■ What to work on
Search the records for the string "This", then copy each line that has it.

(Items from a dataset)
——

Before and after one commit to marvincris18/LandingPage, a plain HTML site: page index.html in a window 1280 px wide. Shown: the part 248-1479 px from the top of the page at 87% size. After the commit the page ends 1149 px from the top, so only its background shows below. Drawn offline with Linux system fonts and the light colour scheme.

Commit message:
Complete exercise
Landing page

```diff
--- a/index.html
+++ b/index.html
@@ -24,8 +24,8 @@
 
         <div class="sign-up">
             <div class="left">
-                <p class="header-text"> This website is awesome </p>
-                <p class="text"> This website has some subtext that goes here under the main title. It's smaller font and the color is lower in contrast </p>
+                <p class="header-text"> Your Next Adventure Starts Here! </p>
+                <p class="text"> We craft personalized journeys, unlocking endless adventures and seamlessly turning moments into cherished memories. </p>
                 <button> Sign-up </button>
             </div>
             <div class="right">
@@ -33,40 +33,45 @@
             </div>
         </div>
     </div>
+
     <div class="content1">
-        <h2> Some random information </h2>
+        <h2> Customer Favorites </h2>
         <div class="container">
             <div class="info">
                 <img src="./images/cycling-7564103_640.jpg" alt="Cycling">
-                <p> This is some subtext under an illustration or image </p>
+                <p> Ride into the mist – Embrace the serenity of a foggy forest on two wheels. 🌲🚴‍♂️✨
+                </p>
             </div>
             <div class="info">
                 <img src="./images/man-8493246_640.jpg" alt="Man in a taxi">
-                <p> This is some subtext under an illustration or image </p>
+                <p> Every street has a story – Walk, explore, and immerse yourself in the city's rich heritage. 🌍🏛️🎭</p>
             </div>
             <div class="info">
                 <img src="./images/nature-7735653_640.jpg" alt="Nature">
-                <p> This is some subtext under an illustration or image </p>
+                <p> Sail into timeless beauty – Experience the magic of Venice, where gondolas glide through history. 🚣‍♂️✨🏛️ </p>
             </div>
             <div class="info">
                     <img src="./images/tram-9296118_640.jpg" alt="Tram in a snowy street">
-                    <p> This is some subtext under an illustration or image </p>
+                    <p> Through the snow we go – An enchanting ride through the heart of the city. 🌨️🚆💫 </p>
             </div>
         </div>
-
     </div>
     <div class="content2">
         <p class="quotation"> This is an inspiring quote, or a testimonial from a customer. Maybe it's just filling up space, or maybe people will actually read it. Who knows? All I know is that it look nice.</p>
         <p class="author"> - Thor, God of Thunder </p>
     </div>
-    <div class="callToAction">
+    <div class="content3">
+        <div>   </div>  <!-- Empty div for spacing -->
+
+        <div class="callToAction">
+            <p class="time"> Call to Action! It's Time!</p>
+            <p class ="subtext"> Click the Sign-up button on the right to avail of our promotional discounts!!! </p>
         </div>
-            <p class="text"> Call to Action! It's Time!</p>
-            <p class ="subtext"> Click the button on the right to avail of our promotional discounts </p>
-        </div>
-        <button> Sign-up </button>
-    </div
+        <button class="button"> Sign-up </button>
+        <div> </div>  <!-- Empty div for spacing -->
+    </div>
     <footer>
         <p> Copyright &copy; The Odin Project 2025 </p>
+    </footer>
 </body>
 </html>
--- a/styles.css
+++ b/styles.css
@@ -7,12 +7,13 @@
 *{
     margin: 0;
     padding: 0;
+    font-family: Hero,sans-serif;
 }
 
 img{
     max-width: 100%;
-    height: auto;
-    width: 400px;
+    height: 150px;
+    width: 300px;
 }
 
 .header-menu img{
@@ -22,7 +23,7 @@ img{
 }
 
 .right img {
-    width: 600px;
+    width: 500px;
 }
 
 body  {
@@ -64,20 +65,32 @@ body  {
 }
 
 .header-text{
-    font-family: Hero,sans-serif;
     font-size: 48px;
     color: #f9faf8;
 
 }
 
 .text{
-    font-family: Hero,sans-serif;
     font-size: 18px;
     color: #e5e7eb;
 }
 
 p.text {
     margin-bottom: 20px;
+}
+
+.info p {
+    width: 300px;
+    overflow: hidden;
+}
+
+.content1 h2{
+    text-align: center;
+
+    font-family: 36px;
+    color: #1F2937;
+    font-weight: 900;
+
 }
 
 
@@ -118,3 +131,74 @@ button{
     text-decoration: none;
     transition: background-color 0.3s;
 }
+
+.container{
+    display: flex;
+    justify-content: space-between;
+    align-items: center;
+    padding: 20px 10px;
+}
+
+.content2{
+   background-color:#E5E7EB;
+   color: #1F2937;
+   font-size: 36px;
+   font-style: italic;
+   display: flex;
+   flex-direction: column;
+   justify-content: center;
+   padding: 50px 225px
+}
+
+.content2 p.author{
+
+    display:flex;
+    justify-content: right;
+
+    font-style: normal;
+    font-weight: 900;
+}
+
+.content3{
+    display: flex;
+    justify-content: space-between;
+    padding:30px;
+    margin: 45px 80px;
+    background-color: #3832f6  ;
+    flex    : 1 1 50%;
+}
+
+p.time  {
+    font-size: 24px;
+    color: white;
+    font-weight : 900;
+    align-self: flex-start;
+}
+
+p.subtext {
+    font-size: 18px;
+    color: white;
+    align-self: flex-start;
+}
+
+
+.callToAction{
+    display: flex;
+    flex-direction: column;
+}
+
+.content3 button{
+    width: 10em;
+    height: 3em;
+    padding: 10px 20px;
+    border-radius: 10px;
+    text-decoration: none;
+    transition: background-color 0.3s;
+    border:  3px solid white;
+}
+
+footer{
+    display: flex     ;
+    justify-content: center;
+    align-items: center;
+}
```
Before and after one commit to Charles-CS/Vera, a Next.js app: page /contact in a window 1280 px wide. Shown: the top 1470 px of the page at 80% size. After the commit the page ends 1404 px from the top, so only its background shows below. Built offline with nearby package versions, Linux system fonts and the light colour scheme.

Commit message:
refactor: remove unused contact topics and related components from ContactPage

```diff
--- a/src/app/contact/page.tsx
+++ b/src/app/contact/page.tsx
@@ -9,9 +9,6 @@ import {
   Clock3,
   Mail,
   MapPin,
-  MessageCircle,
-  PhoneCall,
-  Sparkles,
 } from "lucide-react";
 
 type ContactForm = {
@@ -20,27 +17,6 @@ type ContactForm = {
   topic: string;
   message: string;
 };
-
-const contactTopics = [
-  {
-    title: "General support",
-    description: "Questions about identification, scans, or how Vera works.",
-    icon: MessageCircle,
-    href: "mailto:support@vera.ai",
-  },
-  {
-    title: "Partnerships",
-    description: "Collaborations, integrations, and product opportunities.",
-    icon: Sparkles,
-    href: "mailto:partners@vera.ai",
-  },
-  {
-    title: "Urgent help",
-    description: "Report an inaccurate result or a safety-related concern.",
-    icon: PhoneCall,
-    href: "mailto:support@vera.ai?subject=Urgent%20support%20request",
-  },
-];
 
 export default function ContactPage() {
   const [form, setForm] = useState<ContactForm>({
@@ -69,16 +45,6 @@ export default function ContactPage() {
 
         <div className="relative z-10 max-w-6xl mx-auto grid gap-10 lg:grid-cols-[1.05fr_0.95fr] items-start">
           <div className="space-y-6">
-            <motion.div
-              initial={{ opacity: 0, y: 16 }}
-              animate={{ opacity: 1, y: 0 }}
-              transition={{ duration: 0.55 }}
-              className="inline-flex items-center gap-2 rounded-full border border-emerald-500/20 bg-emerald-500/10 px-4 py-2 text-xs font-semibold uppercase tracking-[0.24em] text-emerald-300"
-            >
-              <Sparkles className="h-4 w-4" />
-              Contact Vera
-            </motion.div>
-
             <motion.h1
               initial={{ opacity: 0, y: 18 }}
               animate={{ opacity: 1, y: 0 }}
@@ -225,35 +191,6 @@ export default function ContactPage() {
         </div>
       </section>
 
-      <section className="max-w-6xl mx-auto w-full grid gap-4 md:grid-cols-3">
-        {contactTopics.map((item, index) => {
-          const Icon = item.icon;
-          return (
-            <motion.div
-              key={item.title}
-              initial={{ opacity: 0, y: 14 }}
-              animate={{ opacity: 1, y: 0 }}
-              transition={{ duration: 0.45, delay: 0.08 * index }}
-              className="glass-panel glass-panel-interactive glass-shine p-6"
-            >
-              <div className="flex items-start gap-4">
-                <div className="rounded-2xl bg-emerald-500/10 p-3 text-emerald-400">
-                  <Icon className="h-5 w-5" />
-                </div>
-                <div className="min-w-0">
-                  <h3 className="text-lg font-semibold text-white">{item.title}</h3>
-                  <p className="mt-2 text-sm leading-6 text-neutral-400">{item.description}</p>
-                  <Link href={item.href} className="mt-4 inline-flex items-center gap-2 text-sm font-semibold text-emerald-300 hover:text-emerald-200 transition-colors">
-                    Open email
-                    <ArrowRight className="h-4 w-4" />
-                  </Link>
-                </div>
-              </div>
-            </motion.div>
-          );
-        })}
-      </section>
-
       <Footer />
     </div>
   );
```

——

■ Solution below
-                <p class="header-text"> This website is awesome </p>
-                <p class="text"> This website has some subtext that goes here under the main title. It's smaller font and the color is lower in contrast </p>
-                <p> This is some subtext under an illustration or image </p>
-                <p> This is some subtext under an illustration or image </p>
-                <p> This is some subtext under an illustration or image </p>
-                    <p> This is some subtext under an illustration or image </p>
         <p class="quotation"> This is an inspiring quote, or a testimonial from a customer. Maybe it's just filling up space, or maybe people will actually read it. Who knows? All I know is that it look nice.</p>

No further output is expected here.